Start of DATA UNDER STUDY
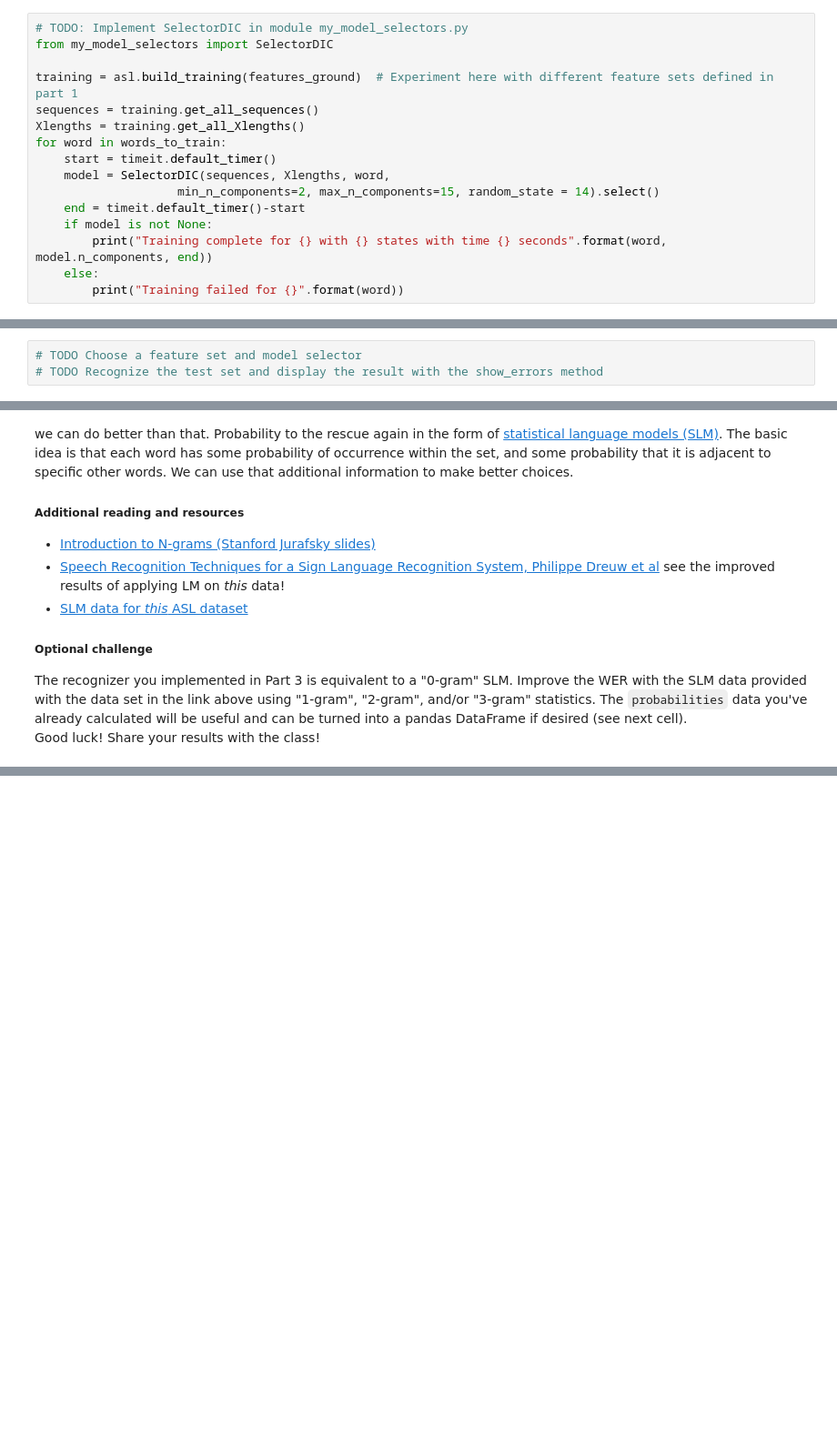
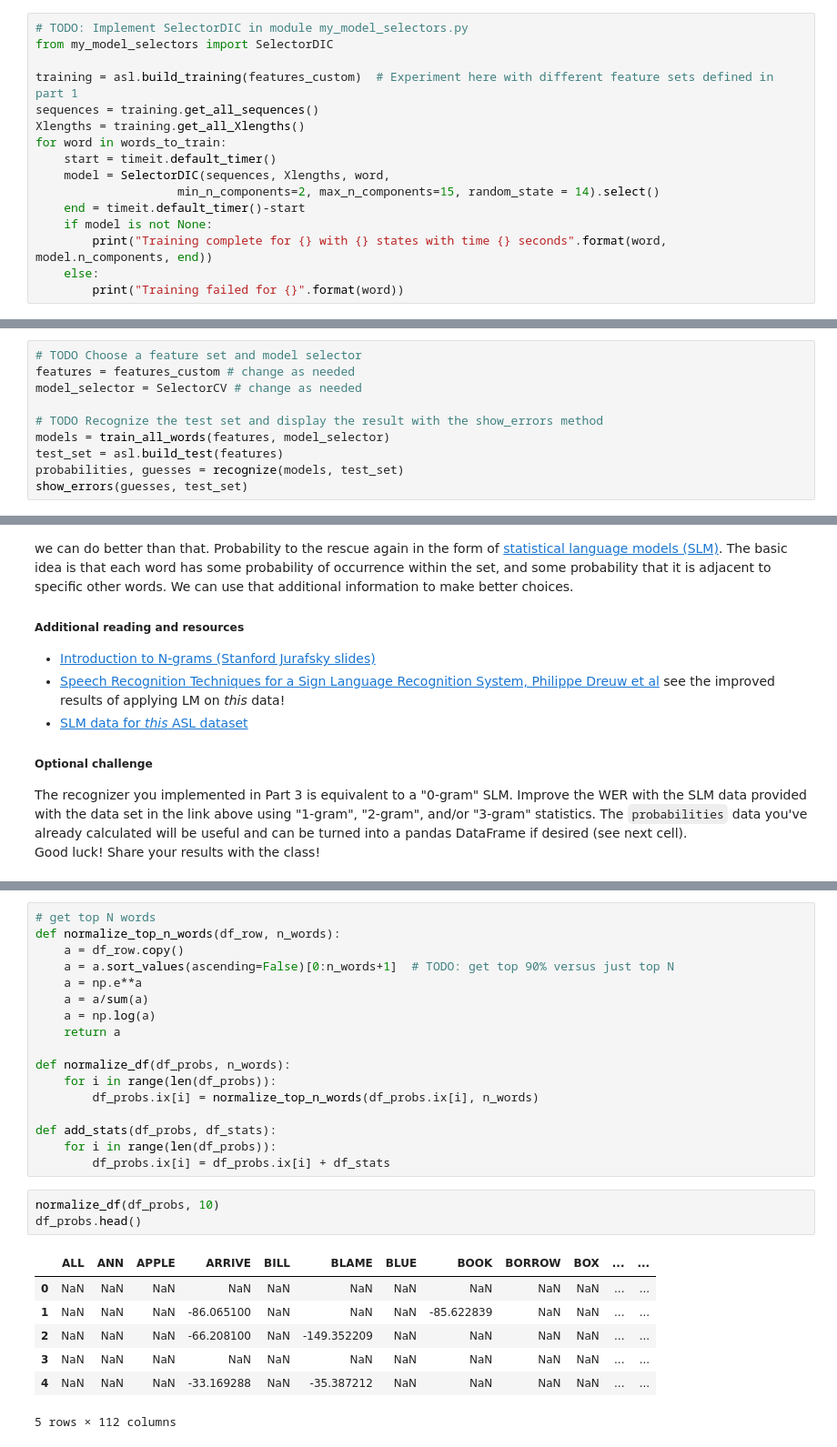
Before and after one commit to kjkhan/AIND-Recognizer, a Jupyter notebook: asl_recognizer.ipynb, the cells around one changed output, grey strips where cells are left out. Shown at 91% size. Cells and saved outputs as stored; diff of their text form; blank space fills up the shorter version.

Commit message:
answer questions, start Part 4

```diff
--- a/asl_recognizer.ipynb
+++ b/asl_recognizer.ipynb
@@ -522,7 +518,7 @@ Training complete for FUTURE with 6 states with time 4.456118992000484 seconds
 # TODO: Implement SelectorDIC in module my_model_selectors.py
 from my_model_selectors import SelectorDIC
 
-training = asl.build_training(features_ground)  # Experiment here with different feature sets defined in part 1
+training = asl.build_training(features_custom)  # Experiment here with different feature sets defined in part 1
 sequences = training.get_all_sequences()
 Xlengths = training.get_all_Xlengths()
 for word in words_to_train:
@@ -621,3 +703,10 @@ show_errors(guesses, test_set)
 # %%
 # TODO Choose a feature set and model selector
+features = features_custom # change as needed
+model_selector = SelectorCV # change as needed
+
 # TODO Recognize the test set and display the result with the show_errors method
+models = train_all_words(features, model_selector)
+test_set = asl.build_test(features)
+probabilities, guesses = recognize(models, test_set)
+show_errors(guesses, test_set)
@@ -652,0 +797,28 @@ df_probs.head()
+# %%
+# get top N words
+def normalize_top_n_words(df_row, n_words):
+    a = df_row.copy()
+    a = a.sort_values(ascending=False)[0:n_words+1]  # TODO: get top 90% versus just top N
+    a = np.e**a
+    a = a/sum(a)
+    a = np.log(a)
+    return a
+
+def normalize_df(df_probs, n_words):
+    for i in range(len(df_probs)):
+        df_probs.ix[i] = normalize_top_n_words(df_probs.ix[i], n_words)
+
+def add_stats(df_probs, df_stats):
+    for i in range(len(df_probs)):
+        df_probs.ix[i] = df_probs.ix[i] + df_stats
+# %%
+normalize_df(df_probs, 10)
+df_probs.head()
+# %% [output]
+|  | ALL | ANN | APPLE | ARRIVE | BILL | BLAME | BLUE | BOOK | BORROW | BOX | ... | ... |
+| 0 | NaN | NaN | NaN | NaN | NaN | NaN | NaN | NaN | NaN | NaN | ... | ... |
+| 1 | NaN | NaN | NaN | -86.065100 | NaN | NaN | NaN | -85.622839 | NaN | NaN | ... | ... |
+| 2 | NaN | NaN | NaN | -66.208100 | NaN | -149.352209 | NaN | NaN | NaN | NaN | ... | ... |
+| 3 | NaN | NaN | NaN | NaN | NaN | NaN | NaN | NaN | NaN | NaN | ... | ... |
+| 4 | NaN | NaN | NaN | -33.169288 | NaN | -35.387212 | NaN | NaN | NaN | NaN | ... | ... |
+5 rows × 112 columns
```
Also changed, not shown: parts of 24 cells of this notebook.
End of DATA UNDER STUDY
Retype every entry exactly as written. Leave the pictures out.

=== ANSWER FOR THIS EXERCISE ===
Before and after one commit to kjkhan/AIND-Recognizer, a Jupyter notebook: asl_recognizer.ipynb, the cells around one changed output, grey strips where cells are left out. Shown at 91% size. Cells and saved outputs as stored; diff of their text form; blank space fills up the shorter version.

Commit message:
answer questions, start Part 4

```diff
--- a/asl_recognizer.ipynb
+++ b/asl_recognizer.ipynb
@@ -522,7 +518,7 @@ Training complete for FUTURE with 6 states with time 4.456118992000484 seconds
 # TODO: Implement SelectorDIC in module my_model_selectors.py
 from my_model_selectors import SelectorDIC
 
-training = asl.build_training(features_ground)  # Experiment here with different feature sets defined in part 1
+training = asl.build_training(features_custom)  # Experiment here with different feature sets defined in part 1
 sequences = training.get_all_sequences()
 Xlengths = training.get_all_Xlengths()
 for word in words_to_train:
@@ -621,3 +703,10 @@ show_errors(guesses, test_set)
 # %%
 # TODO Choose a feature set and model selector
+features = features_custom # change as needed
+model_selector = SelectorCV # change as needed
+
 # TODO Recognize the test set and display the result with the show_errors method
+models = train_all_words(features, model_selector)
+test_set = asl.build_test(features)
+probabilities, guesses = recognize(models, test_set)
+show_errors(guesses, test_set)
@@ -652,0 +797,28 @@ df_probs.head()
+# %%
+# get top N words
+def normalize_top_n_words(df_row, n_words):
+    a = df_row.copy()
+    a = a.sort_values(ascending=False)[0:n_words+1]  # TODO: get top 90% versus just top N
+    a = np.e**a
+    a = a/sum(a)
+    a = np.log(a)
+    return a
+
+def normalize_df(df_probs, n_words):
+    for i in range(len(df_probs)):
+        df_probs.ix[i] = normalize_top_n_words(df_probs.ix[i], n_words)
+
+def add_stats(df_probs, df_stats):
+    for i in range(len(df_probs)):
+        df_probs.ix[i] = df_probs.ix[i] + df_stats
+# %%
+normalize_df(df_probs, 10)
+df_probs.head()
+# %% [output]
+|  | ALL | ANN | APPLE | ARRIVE | BILL | BLAME | BLUE | BOOK | BORROW | BOX | ... | ... |
+| 0 | NaN | NaN | NaN | NaN | NaN | NaN | NaN | NaN | NaN | NaN | ... | ... |
+| 1 | NaN | NaN | NaN | -86.065100 | NaN | NaN | NaN | -85.622839 | NaN | NaN | ... | ... |
+| 2 | NaN | NaN | NaN | -66.208100 | NaN | -149.352209 | NaN | NaN | NaN | NaN | ... | ... |
+| 3 | NaN | NaN | NaN | NaN | NaN | NaN | NaN | NaN | NaN | NaN | ... | ... |
+| 4 | NaN | NaN | NaN | -33.169288 | NaN | -35.387212 | NaN | NaN | NaN | NaN | ... | ... |
+5 rows × 112 columns
```
Also changed, not shown: parts of 24 cells of this notebook.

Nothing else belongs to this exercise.